However, like every other good law, Section 498A also fell prey to misuse by conniving women and greedy lawyers. The law “made to save lives, has taken many lives,” concurs activist Deepika Narayan Bhardwaj whose documentary titled Martyrs of Marriage narrates first-person tales of various victims of the misuse of the anti-dowry Section 498A.
Deepika had personally experienced the tyranny of 498A when ‘a cousin was falsely accused in a dowry case by his wife’. She was appalled at the helplessness of the family who were told the fight was against a system biased against men. Her experience made her empathise with other men and their families who have no support – legal or otherwise – in such situations. The suicide video of a Bengaluru-based techie Syed Ahmed Makhdoom, harassed by his estranged wife and her parents and prevented from seeing his five-year-old son, drove her to make the documentary.
Crime data gives the real picture
The low conviction rate in such cases is proof that anti-dowry laws have proved to be unsuccessful. According to the National Crime Records Bureau’s (NCRB) data, nearly 200,000 people were arrested over dowry offences in 2012, but only 14.4 per cent of the accused were convicted. The intent of legislature is not met, and the strict provisions of the law only meant that the chances of conciliation or settlement between the husband and the wife were bleak.
The NCRB data also revealed between 2006 -2016, for every case that resulted in a conviction, five other cases resulted in an acquittal and one case was withdrawn with the net result being that only one out of every seven cases resulted in a conviction. At the end of 2006, 2,06,000 cases were pending, and this number increased to 5,15,000 cases by the end of 2016, an increase of more than 150 per cent in 11 years.
A complaint under Section 498A enabled immediate arrest and imprisonment of the accused – the husband and/or family members. Section 498A is the most abused law in the country. It is routinely ‘used’ by resentful women to harass the husband and in-laws even at the cost of ripping the family apart.
Lacunae in the legal system addressed
In July 2017, the Supreme Court passed an order preventing ‘immediate arrests’ of the husband and his family under Section 498A and asked the States to set up Family Welfare Committees to prevent ‘misuse’ of the law and probe the veracity of complaints filed under this section.
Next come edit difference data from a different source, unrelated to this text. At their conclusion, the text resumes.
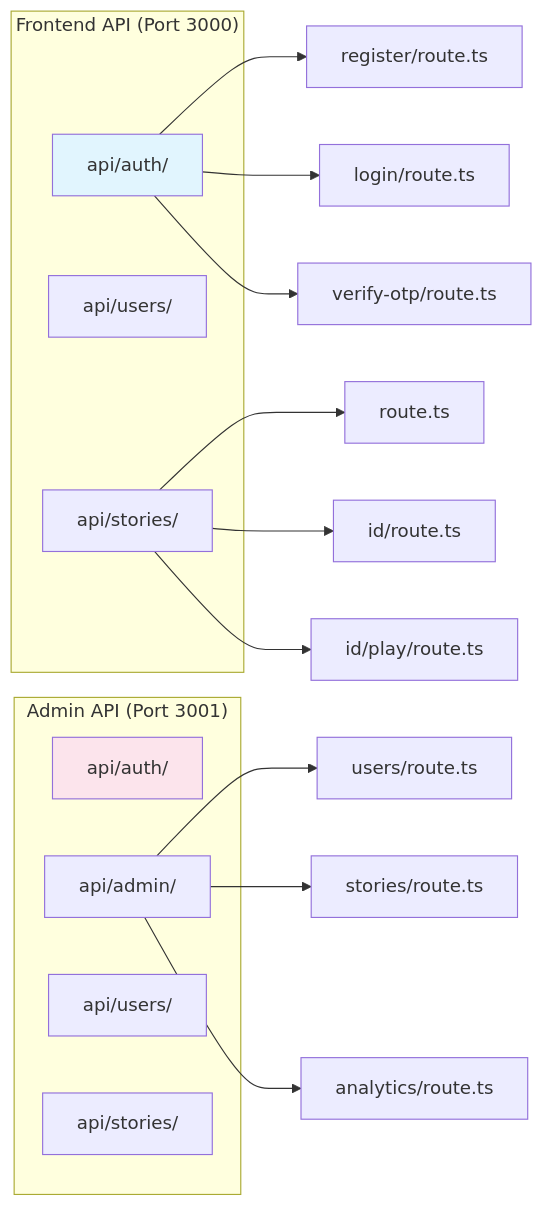
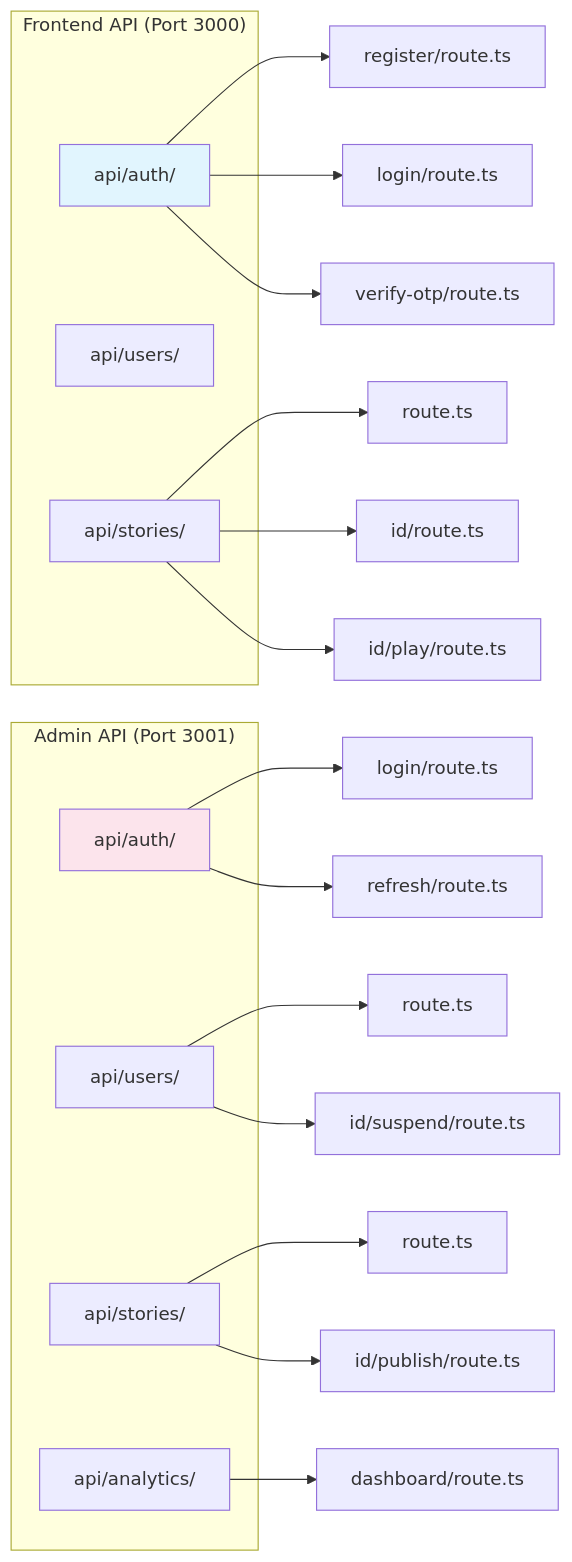
The eighth of 12 diagrams in FOLDER_STRUCTURE.md (90n9/talepick), drawn with Mermaid before and after one commit. The commit also changed other lines of this file and 20 other files, not shown here.

````diff
--- a/FOLDER_STRUCTURE.md
+++ b/FOLDER_STRUCTURE.md
@@ -208,30 +210,37 @@
 ```mermaid
 graph LR
     subgraph "Frontend API (Port 3000)"
         A1[api/auth/]
         A2[api/users/]
         A3[api/stories/]
     end
 
-    subgraph "Admin API (Port 3001)"
-        B1[api/auth/]
-        B2[api/admin/]
-        B3[api/users/]
-        B4[api/stories/]
-    end
+	    subgraph "Admin API (Port 3001)"
+	        B1[api/auth/]
+	        B2[api/users/]
+	        B3[api/stories/]
+	        B4[api/analytics/]
+	    end
 
     A1 --> A1a[register/route.ts]
     A1 --> A1b[login/route.ts]
     A1 --> A1c[verify-otp/route.ts]
 
-    A3 --> A3a[route.ts]
-    A3 --> A3b[id/route.ts]
-    A3 --> A3c[id/play/route.ts]
+	    A3 --> A3a[route.ts]
+	    A3 --> A3b[id/route.ts]
+	    A3 --> A3c[id/play/route.ts]
 
-    B2 --> B2a[users/route.ts]
-    B2 --> B2b[stories/route.ts]
-    B2 --> B2c[analytics/route.ts]
+	    B1 --> B1a[login/route.ts]
+	    B1 --> B1b[refresh/route.ts]
 
-    style A1 fill:#e1f5fe
-    style B1 fill:#fce4ec
+	    B2 --> B2a[route.ts]
+	    B2 --> B2b[id/suspend/route.ts]
+
+	    B3 --> B3a[route.ts]
+	    B3 --> B3b[id/publish/route.ts]
+
+	    B4 --> B4a[dashboard/route.ts]
+
+	    style A1 fill:#e1f5fe
+	    style B1 fill:#fce4ec
 ```
````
The Court noted the law is being increasingly “misused by some disgruntled wives” to frame their husbands and his relatives.
Soon after, women groups and NGOs protested the order saying it has diluted the original intent of the law. In September 2018, the Supreme Court, reversing the previous order, restored the immediate arrest provision but inserted a rider that those arrested could approach the court for bail. “There should be gender justice for women as dowry has a chilling effect on marriage on the one hand, and on the other hand, there is right to life and personal liberty of the man,” the bench had said.
It is important to have a law to protect the weak but the responsibility lies on the judiciary and the executive to ensure the spirit of the law in maintained and the law should not defeat the purpose for which it was made.